By Steve Elliott
Hundreds of excited people lined up in Denver's Civic Center Park on Monday to get a free joint, as part of a protest against Colorado's plan to heavily tax recreational marijuana.
The protest was courtesy of the No On Proposition AA campaign, which opposes a plan calling for a 10 percent sales tax on recreational cannabis with the option of going as high as 15 percent (with an additional 15 percent excise tax), reports CBS Denver.
According to spokesman Robert Corry, an attorney who represents clients in the medical marijuana business, state leaders are backing a plan that over-taxes cannabis sales, and that's not what voters approved when they passed Amendment 64 last November.

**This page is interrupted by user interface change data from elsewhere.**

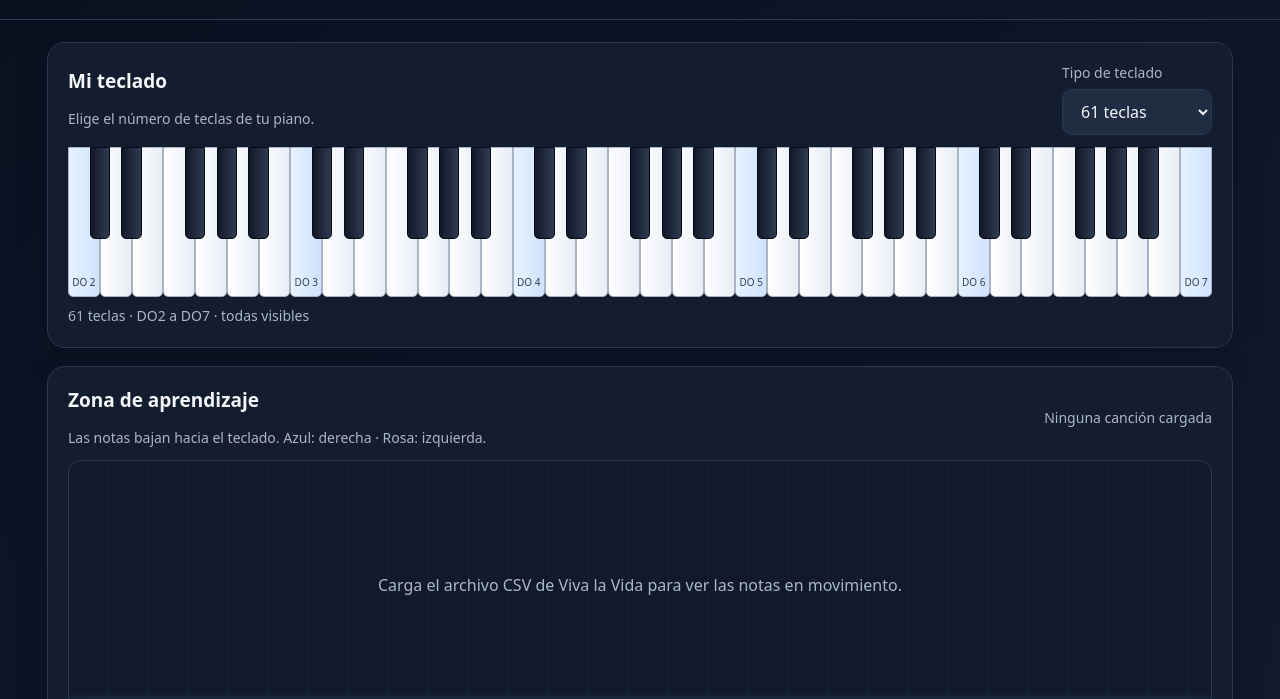
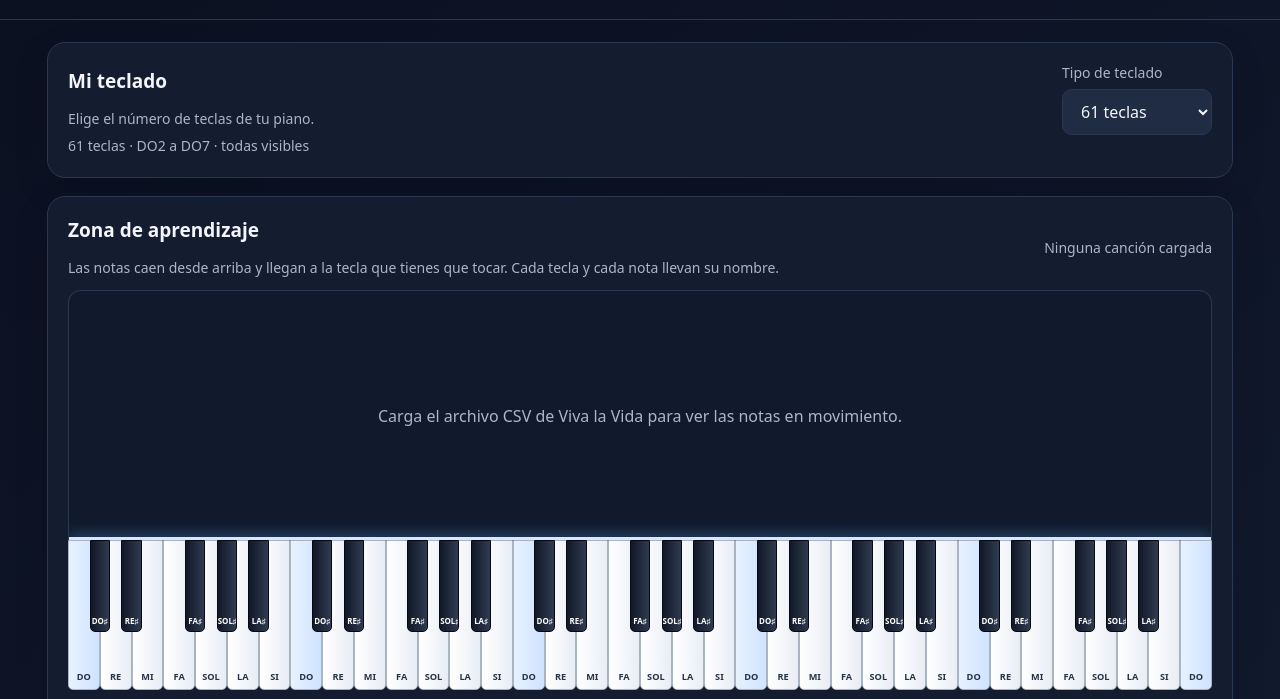
Before and after one commit to ccc6900/piano_Emma, a plain HTML site: page index.html in a window 1280 px wide. Shown: the part 101-800 px from the top of the page. Drawn offline with Linux system fonts and the light colour scheme.

Commit message:
Colocar notas encima del piano y etiquetar todas las teclas

```diff
--- a/index.html
+++ b/index.html
@@ -13,14 +13,14 @@ main{max-width:1250px;margin:auto;padding:22px clamp(14px,3vw,32px) 48px}.panel{
 label{color:var(--muted);font-size:14px;display:block;margin-bottom:7px}select,button,.file-label{font:inherit;border-radius:10px;border:1px solid var(--line);padding:10px 14px;background:#202c43;color:var(--text)}
 select{min-width:150px}button,.file-label{cursor:pointer;font-weight:600}button.primary,.file-label{background:#2467bd;border-color:#438de5}button:disabled{opacity:.45;cursor:not-allowed}
 .controls{display:flex;gap:10px;align-items:end;flex-wrap:wrap}.control{min-width:150px}.file-label input{display:none}
-.screen{height:250px;position:relative;overflow:hidden;border-radius:13px;border:1px solid var(--line);background:repeating-linear-gradient(90deg,#111a2c 0,#111a2c 39px,#17243a 40px);margin-top:12px}
-.screen:after{content:"";position:absolute;left:0;right:0;bottom:0;height:3px;background:#d8e6ff;box-shadow:0 0 14px #62a7ff;z-index:4}
+.screen{height:250px;position:relative;overflow:hidden;border-radius:13px 13px 0 0;border:1px solid var(--line);border-bottom:0;background:#101a2c;margin-top:12px}
+.screen:after{content:"";position:absolute;left:0;right:0;bottom:0;height:3px;background:#d8e6ff;box-shadow:0 0 14px #62a7ff;z-index:4;pointer-events:none}
 .screen-message{position:absolute;inset:0;display:grid;place-items:center;text-align:center;padding:20px;color:var(--muted);z-index:1}
 .falling-note{position:absolute;border-radius:6px 6px 3px 3px;opacity:.95;z-index:2;box-shadow:0 2px 8px #0005;border:1px solid #ffffff55;min-height:7px}
 .falling-note.right{background:linear-gradient(180deg,#83bdff,#2874cf)}.falling-note.left{background:linear-gradient(180deg,#ffacd0,#d94d8b)}
-.piano-wrap{width:100%;overflow:hidden;padding:12px 0 8px}.keyboard{height:150px;position:relative;width:100%;user-select:none}
+.piano-wrap{width:100%;overflow:hidden;padding:0 0 8px}.keyboard{height:150px;position:relative;width:100%;user-select:none}
 .key{position:absolute;top:0;border:1px solid #aab3c2;border-radius:0 0 5px 5px}.white{height:150px;background:linear-gradient(90deg,#fff,#e8edf5);z-index:1}.black{height:92px;background:linear-gradient(90deg,#111827,#303b50);z-index:2;border:1px solid #050914}
-.key .note{position:absolute;bottom:7px;left:0;right:0;text-align:center;font-size:10px;color:#364152;white-space:nowrap;overflow:hidden}.key.c-key{background:linear-gradient(90deg,#e7f2ff,#cfe3ff)}.key.black.c-key{background:linear-gradient(90deg,#15243a,#35577e)}
+.key .note{position:absolute;bottom:6px;left:0;right:0;text-align:center;font-size:clamp(6px,.72vw,10px);font-weight:700;color:#263449;white-space:nowrap;overflow:hidden;pointer-events:none}.key.black .note{color:#fff;font-size:clamp(5px,.62vw,8px);bottom:5px}.key.c-key{background:linear-gradient(90deg,#e7f2ff,#cfe3ff)}.key.black.c-key{background:linear-gradient(90deg,#15243a,#35577e)}
 .legend{display:flex;gap:18px;flex-wrap:wrap;color:var(--muted);font-size:14px;margin-top:12px}.dot{display:inline-block;width:11px;height:11px;border-radius:3px;margin-right:7px;vertical-align:middle}.left{background:var(--pink)}.right{background:var(--blue)}
 .hint{font-size:14px;line-height:1.55}.status{margin-top:12px;color:#c7d6ed;font-size:14px}.progress{height:7px;background:#27344c;border-radius:8px;overflow:hidden;margin-top:8px}.progress>div{height:100%;width:0;background:#62a7ff;transition:width .1s}
 @media(max-width:600px){.panel{padding:15px}.screen{height:190px}.keyboard{height:115px}.white{height:115px}.black{height:72px}.key .note{display:none}}
@@ -31,11 +31,12 @@ select{min-width:150px}button,.file-label{cursor:pointer;font-weight:600}button.
 <main>
 <section class="panel">
  <div class="topline"><div><h2>Mi teclado</h2><div class="hint">Elige el número de teclas de tu piano.</div></div><div><label for="keyboardSize">Tipo de teclado</label><select id="keyboardSize"><option value="61">61 teclas</option><option value="88">88 teclas</option></select></div></div>
- <div class="piano-wrap"><div id="keyboard" class="keyboard" aria-label="Teclado de piano"></div></div><div class="hint" id="rangeText">61 teclas · DO2 a DO7 · todas visibles</div>
+ <div class="hint" id="rangeText">61 teclas · DO2 a DO7 · todas visibles</div>
 </section>
 <section class="panel">
- <div class="topline"><div><h2>Zona de aprendizaje</h2><div class="hint">Las notas bajan hacia el teclado. Azul: derecha · Rosa: izquierda.</div></div><div class="hint" id="songTitle">Ninguna canción cargada</div></div>
+ <div class="topline"><div><h2>Zona de aprendizaje</h2><div class="hint">Las notas caen desde arriba y llegan a la tecla que tienes que tocar. Cada tecla y cada nota llevan su nombre.</div></div><div class="hint" id="songTitle">Ninguna canción cargada</div></div>
  <div class="screen" id="screen"><div class="screen-message" id="screenMessage">Carga el archivo CSV de Viva la Vida para ver las notas en movimiento.</div></div>
+ <div class="piano-wrap"><div id="keyboard" class="keyboard" aria-label="Teclado de piano"></div></div>
  <div class="legend"><span><i class="dot right"></i>Mano derecha</span><span><i class="dot left"></i>Mano izquierda</span></div>
  <div class="status" id="status">Esperando una canción.</div><div class="progress"><div id="progressBar"></div></div>
 </section>
@@ -64,7 +65,8 @@ function renderKeyboard(count){
   const pitch=midi%12,oct=Math.floor(midi/12)-1,isBlack=blackNotes.has(pitch),key=document.createElement('div');
   key.className='key '+(isBlack?'black':'white')+(pitch===0?' c-key':'');key.dataset.midi=midi;key.setAttribute('aria-label',names[pitch]+' '+oct);
   if(isBlack){key.style.left=(wi*whiteWidth-whiteWidth*.32)+'px';key.style.width=(whiteWidth*.64)+'px'}
-  else{key.style.left=(wi*whiteWidth)+'px';key.style.width=whiteWidth+'px';if((pitch===0||midi===end-1)&&whiteWidth>17){const n=document.createElement('span');n.className='note';n.textContent=names[pitch]+' '+oct;key.append(n)}wi++}
+  else{key.style.left=(wi*whiteWidth)+'px';key.style.width=whiteWidth+'px';const n=document.createElement('span');n.className='note';n.textContent=names[pitch];key.append(n);wi++}
+  if(isBlack){const n=document.createElement('span');n.className='note';n.textContent=names[pitch];key.append(n)}
   keyboard.append(key);
  }
  rangeText.textContent=count+' teclas · '+(count===61?'DO2 a DO7':'LA0 a DO8')+' · todas visibles';
@@ -99,7 +101,7 @@ function draw(t){
  for(const n of notes){if(!selected(n)||n.start>t+lookAhead||n.end<t-.5)continue;
   const key=keyMap.get(n.midi);if(!key)continue;
   const y=height-(n.start-t)*pxPerSecond-(n.end-n.start)*pxPerSecond;
-  const el=document.createElement('div');el.className='falling-note '+n.hand;
+  const el=document.createElement('div');el.className='falling-note '+n.hand;el.textContent=n.name||names[n.midi%12];el.style.display='flex';el.style.alignItems='center';el.style.justifyContent='center';el.style.fontSize='clamp(8px,.85vw,12px)';el.style.fontWeight='700';el.style.color='#fff';el.style.textShadow='0 1px 2px #172033';el.style.overflow='hidden';
   el.style.left=(key.offsetLeft+key.offsetWidth*.15)+'px';el.style.width=Math.max(4,key.offsetWidth*.7)+'px';
   el.style.top=Math.max(-100,Math.min(height+100,y))+'px';el.style.height=Math.max(7,(n.end-n.start)*pxPerSecond)+'px';
   screenEl.append(el);
```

"We have one of the leading alcohol industries in the world here in our state with less than a one percent tax," Corry said. "That's what the marijuana tax ought to be. That's what we support."
Supporters of Proposition AA, including Denver City Councilman Charlie Brown, claim the money is necessary for "proper regulation" of cannabis.
"We will all be affected by this industry and we need to be ready for it -- administratively, from the police perspective and from a public health perspective, and that's what we need this money for," Brown claimed.